Last year, the nation prepared for an initial three weeks of isolation. We all prepared not to see friends or family, whilst fights emerged over toilet rolls in our local supermarkets.
After a rough and difficult year for many from the prolonged isolation period, there is finally a slowly emerging light at the end of the tunnel. As welcoming as this light may be, the effect of a year in solitude seems to hang over our heads, and may well linger long into the future.
Whilst Covid-19 has impacted every aspect of our lives and affected every person in the UK, it has uniquely stung the grieving. Losing a loved one is difficult enough in itself, but this pandemic has taken away one of only a few things that can provide some much-needed comfort: friends and family.
When my grandad passed away in December last year, I was shocked.
Despite being in his nineties, my dad’s father had always been incredibly resilient and, other than his forgetfulness, he was fairly healthy and active. He had broken his wrist and had to spend time in the hospital, during which he contracted Covid-19.
At first, he seemed to be dealing with the virus quite well. A few days passed and he deteriorated, becoming more unwell, then he suddenly passed. The speed with which he deteriorated had left us unprepared to deal with the grief that was coming, and the unbearable sadness and frustration that he should not have died because of a broken wrist.
The real pain, however, was standing at his funeral with only a dozen other people in a church which should have been full. My uncle lives in America, so could not travel to his own father’s funeral. He instead joined a live stream at what would have been 3 a.m. to watch via zoom. I grieved for my grandad, but I also grieved for those who were absent for reasons beyond their control.
I never expected that just a few weeks later I would go through a similar grief, this time with my mum’s dad. Having lived with us for the past eight years, he had become a huge part of our everyday routines, even more so as we spent more time at home during the pandemic. He had been very ill for a while, but we never expected to lose him so soon after my other grandfather.
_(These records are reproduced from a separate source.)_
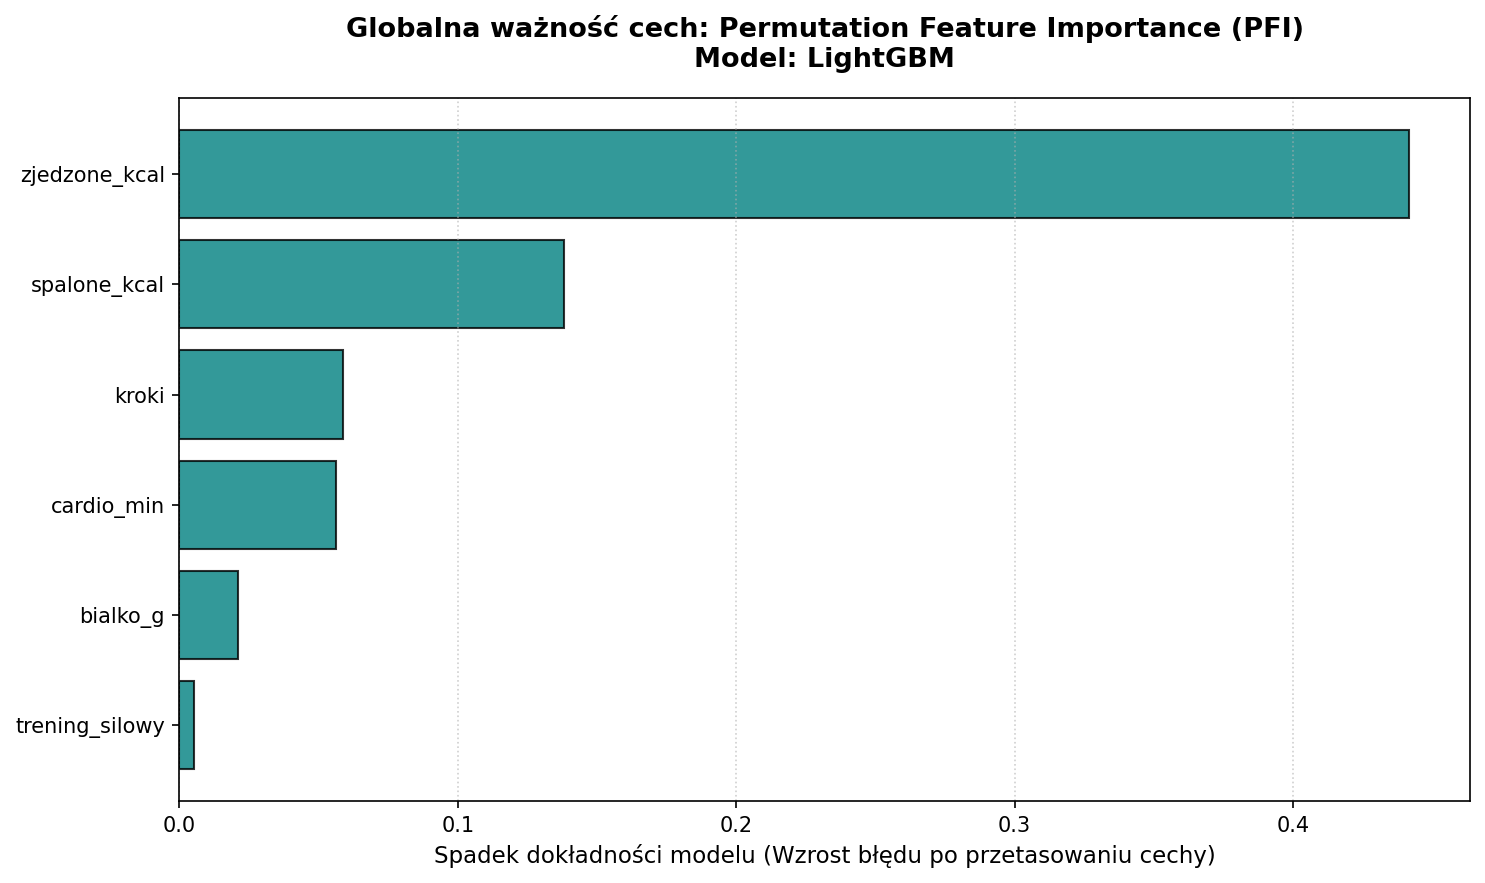
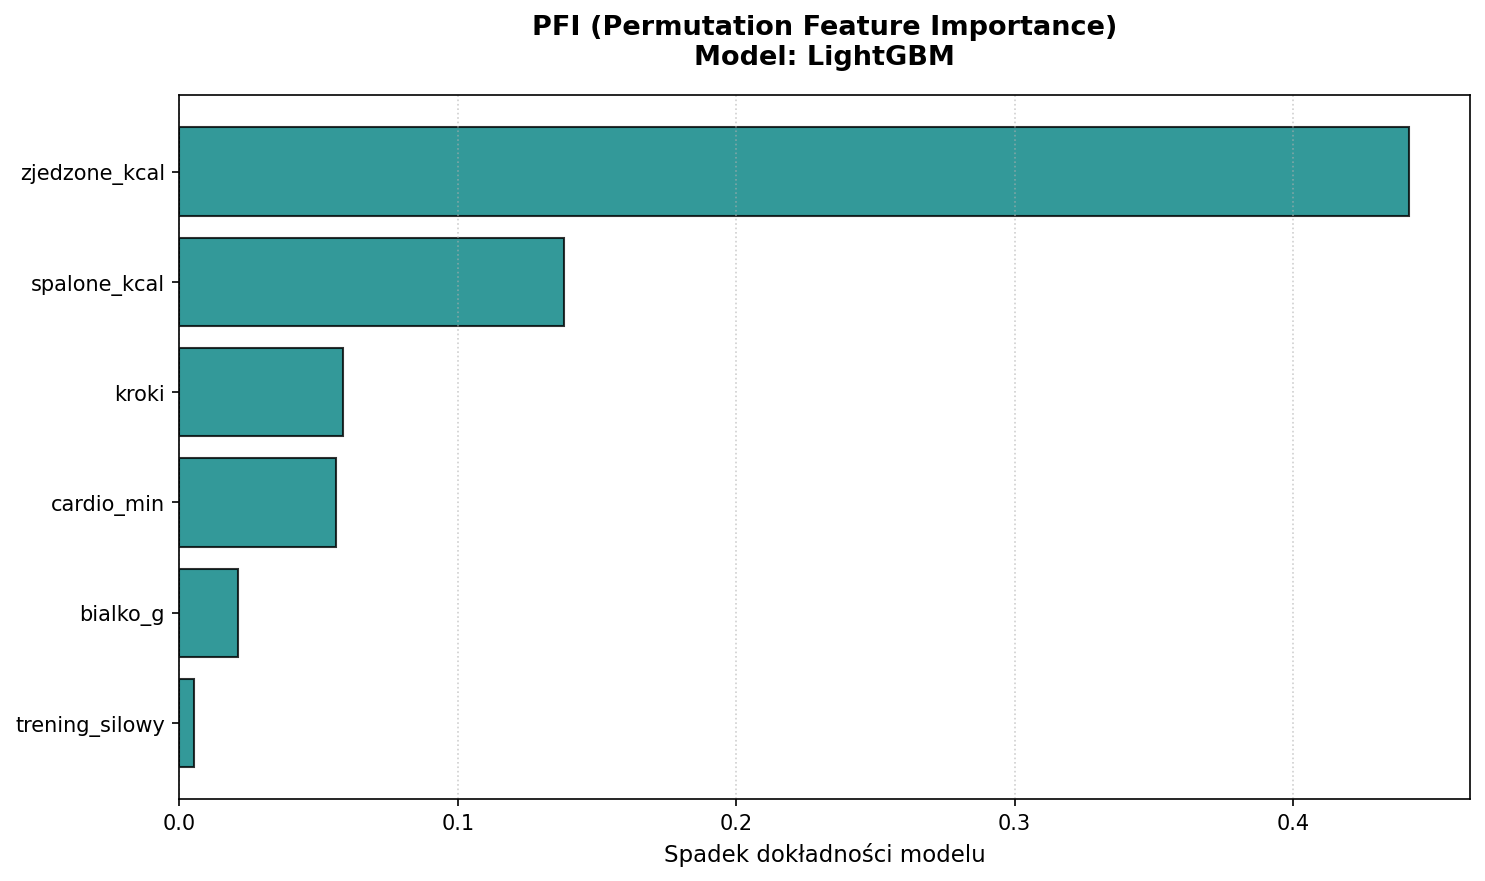
zoptymalizowany model udoskonalony o shap i pfi

diff --git a/model_porownanie_ostatecznie.py b/model_porownanie_ostatecznie.py
@@ -445,8 +445,8 @@ try:
     # generowanie wykresu
     plt.figure(figsize=(10, 6))
     plt.barh(cechy_sortowane, waznosc_sortowana, color='#008080', edgecolor='black', alpha=0.8)
-    plt.xlabel("Spadek dokładności modelu (Wzrost błędu po przetasowaniu cechy)", fontsize=11)
-    plt.title("Globalna ważność cech: Permutation Feature Importance (PFI)\nModel: LightGBM", fontsize=13,
+    plt.xlabel("Spadek dokładności modelu", fontsize=11)
+    plt.title("PFI (Permutation Feature Importance)\nModel: LightGBM", fontsize=13,
               fontweight='bold', pad=15)
     plt.grid(True, linestyle=':', alpha=0.6, axis='x')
Once again, I found myself walking into a church picturing those who would have been there if they had any choice in the matter. I watched my cousin sit at a social distance and mourn alone, with no one from the same household to give her the hug I knew she needed. At both of these funerals, I was plagued by a sense of injustice.
It didn’t seem fair that the lives of two brilliant men were only permitted with such limited celebrations. It didn’t seem fair that I couldn’t comfort those attending alone. It didn’t seem fair that family were prevented from being present to celebrate the lives of those lost. It didn’t seem fair that the entire process of planning a funeral was plagued by social distancing considerations. It didn’t seem fair that our time to grieve was overshadowed by the events of the wider world.
Whilst my heart hurt with loss, it also hurt for those who had lost the opportunity to properly mourn that loss, and my grandfathers who both deserved so much more.
However, as 21 June looms closer every day, we can look forward to the physical contact and quality time with family and friends. We look forward to the times that we’ve missed for so long and that we so rightly deserve. We can start planning a proper memorial for those we have lost, and we can start moving forward with a newfound appreciation for family and friends.